Bill to Pay Back Student Loans Proposed by Congressman Tom Petri

Legislation has been proposed to help people pay back student loans, but the bill’s sponsors disagree with doomsayers who say a disastrous economic bubble is brewing over defaults and late payments.

Representative Tom Petri (R-WI), co-sponsor of the Earnings Contingent Education Loans (ExCEL) Act that would simplify student loan repayment by tying it to the borrower’s salary level, disputes alarmists concerns about the effect that the $1.1 trillion in student debt is having on the economy.

“The rising cost of a college education is troubling and has led to over-borrowing,” Petri told Debt.org. “However, terming the student loan debt problem as a ‘bubble’ in the same way the housing ‘bubble’ resulted in an economic collapse, I think is misleading.”

Student loan debt was at $364 billion in 2005, but has nearly tripled since then, climbing over the $1 trillion mark in 2012. More than 60 percent of today’s college students took out loans to get through school and the average graduate owes $26,600.

Petri teamed with Rep. Jared Polis (D-CO) to draw up legislation that would make it easier and more affordable to pay that money back.

Deduct Student Loan Payment From Paycheck

Their bill asks employers to withhold a percentage of the employee’s salary (estimated between five and 10 percent for starting jobs) to pay off student loans. It’s similar to the procedure for withholding tax. The amount the borrower repaid would increase as salary rose, and decrease if earnings dropped or they became unemployed.

“When students graduate from college, traditionally they will make less,” Petri said. “As they progress in their careers, they’ll earn more. The repayment schedule should follow this trend.”

Petri said he and his staff have met with several business owners to make sure the bill doesn’t overwhelm them. Most businesses already withhold money from employee paychecks for payroll taxes, insurance costs, and 401(k) investments.

“It’s important that the provisions in the bill don’t create a heavy burden for employers,” Petri said. “We want to ensure that the additional withholding is as consistent with current practices as much as possible.”

Deadline for Student Loan Bill Approaching

It’s unlikely the House will act quickly on the bill, but there is a firestorm brewing over the rise in interest rates for students with subsidized Stafford loans. Unless Congress intervenes, the current rate of 3.4 percent will double on July 1 to 6.8 percent.

The ExCEL Act would tie interest rates to the 10-year Treasury rate, plus 3 percent. That rate would be fixed for the life of the loan. As of May 3, the Treasury rate is 1.66 percent – making the fixed interest rate 4.66 percent.

Monthly payments under the ExCEL Act would be calculated using the borrower’s starting salary and the current poverty line income. For example, someone with a starting salary of $30,000 would make monthly payments of $159.

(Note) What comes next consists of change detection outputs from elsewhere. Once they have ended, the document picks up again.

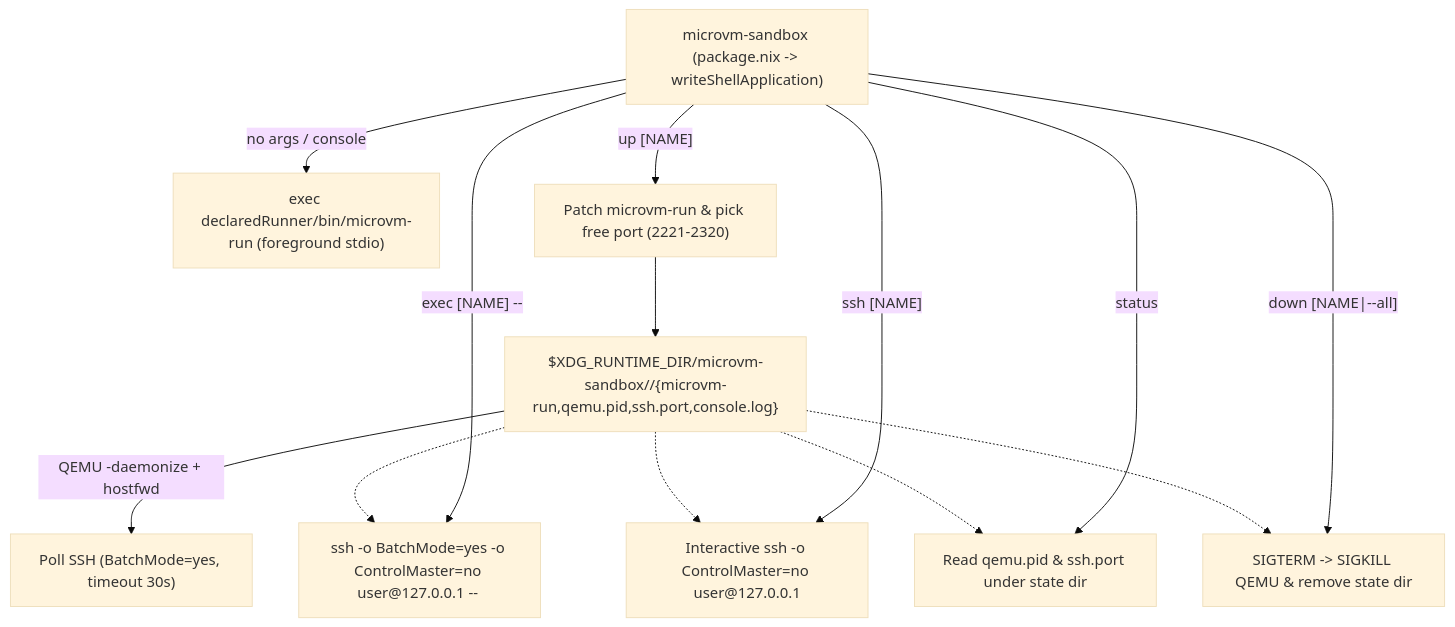
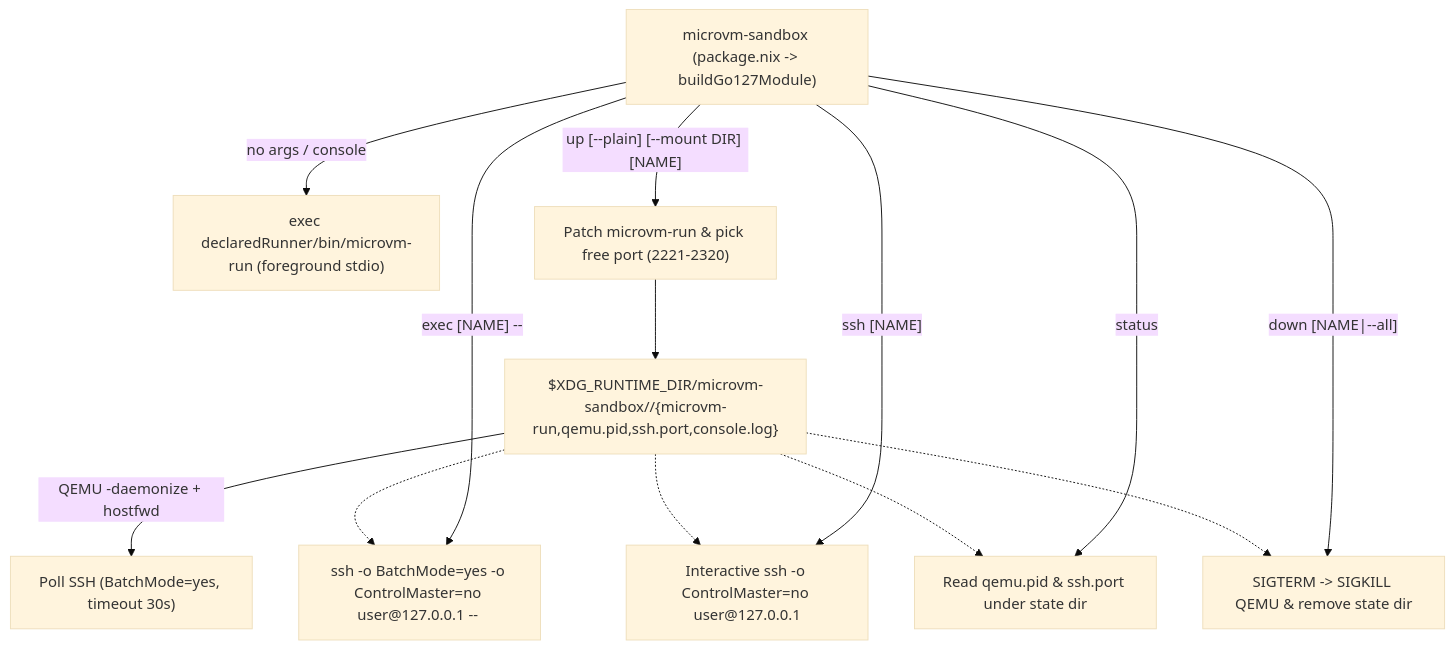
Before and after one commit to kachick/dotfiles: the second of 2 diagrams in nixos/hosts/sandbox/README.md, drawn with Mermaid (base theme). The commit also changed other lines of this file and 5 other files, not shown here.

First line of the commit message:
Rewrite microvm-sandbox in Go and add plain mode

````diff
--- a/nixos/hosts/sandbox/README.md
+++ b/nixos/hosts/sandbox/README.md
@@ -60,20 +62,20 @@
 ```mermaid
 flowchart TD
-    cli["microvm-sandbox (package.nix -> writeShellApplication)"]
+    cli["microvm-sandbox (package.nix -> buildGo127Module)"]
 
     cli -->|"no args / console"| fg["exec declaredRunner/bin/microvm-run (foreground stdio)"]
 
-    cli -->|"up [NAME]"| up["Patch microvm-run & pick free port (2221-2320)"]
+    cli -->|"up [--plain] [--mount DIR] [NAME]"| up["Patch microvm-run & pick free port (2221-2320)"]
     up --> state["$XDG_RUNTIME_DIR/microvm-sandbox/<NAME>/{microvm-run,qemu.pid,ssh.port,console.log}"]
     state -->|"QEMU -daemonize + hostfwd"| wait["Poll SSH (BatchMode=yes, timeout 30s)"]
 
     cli -->|"exec [NAME] -- <CMD>"| exec_cmd["ssh -o BatchMode=yes -o ControlMaster=no user@127.0.0.1 -- <CMD>"]
     cli -->|"ssh [NAME]"| ssh_cmd["Interactive ssh -o ControlMaster=no user@127.0.0.1"]
     cli -->|"status"| status_cmd["Read qemu.pid & ssh.port under state dir"]
     cli -->|"down [NAME|--all]"| down_cmd["SIGTERM -> SIGKILL QEMU & remove state dir"]
 
     state -.-> exec_cmd
     state -.-> ssh_cmd
     state -.-> status_cmd
     state -.-> down_cmd
 ```
````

The bill has been introduced, but could take a while to get through the Education and Workforce Committee. Petri and Polis are waiting on a report from the Congressional Budget Office on the savings this legislation would bring over the current programs administering student loans. It is expected to provide substantial savings.

The ExCEL Act would retain loan forgiveness polices for certain programs such as teaching in high-need public schools, military service, serving as a public defender,  but eliminate many of the jobs listed in the 2007 Public Student Loan Forgiveness Act.

“I’m optimistic that this proposal can be part of any effort to institute a long-term fix to the interest-rate problems or part of efforts to reauthorize the Higher Education Act,” Petri said.

Bill “No Pay” Fay has lived a meager financial existence his entire life. He started writing/bragging about it seven years ago, helping birth Debt.org into existence as the site’s original “Frugal Man.” Prior to that, he spent more than 30 years covering college and professional sports, which are the fantasy worlds of finance. His work has been published by the Associated Press, New York Times, Washington Post, Chicago Tribune, Sports Illustrated and Sporting News, among others. His interest in sports has waned some, but his interest in never reaching for his wallet is as passionate as ever. Bill can be reached at bfay@debt.org.

Sources:

  1. Parker, S. (2012, December 18). Will These 5 Solutions Really Solve the College Debt Crisis? Retrieved from http://www.takepart.com/article/2012/12/18/will-these-five-solutions-solve-college-debt-crisis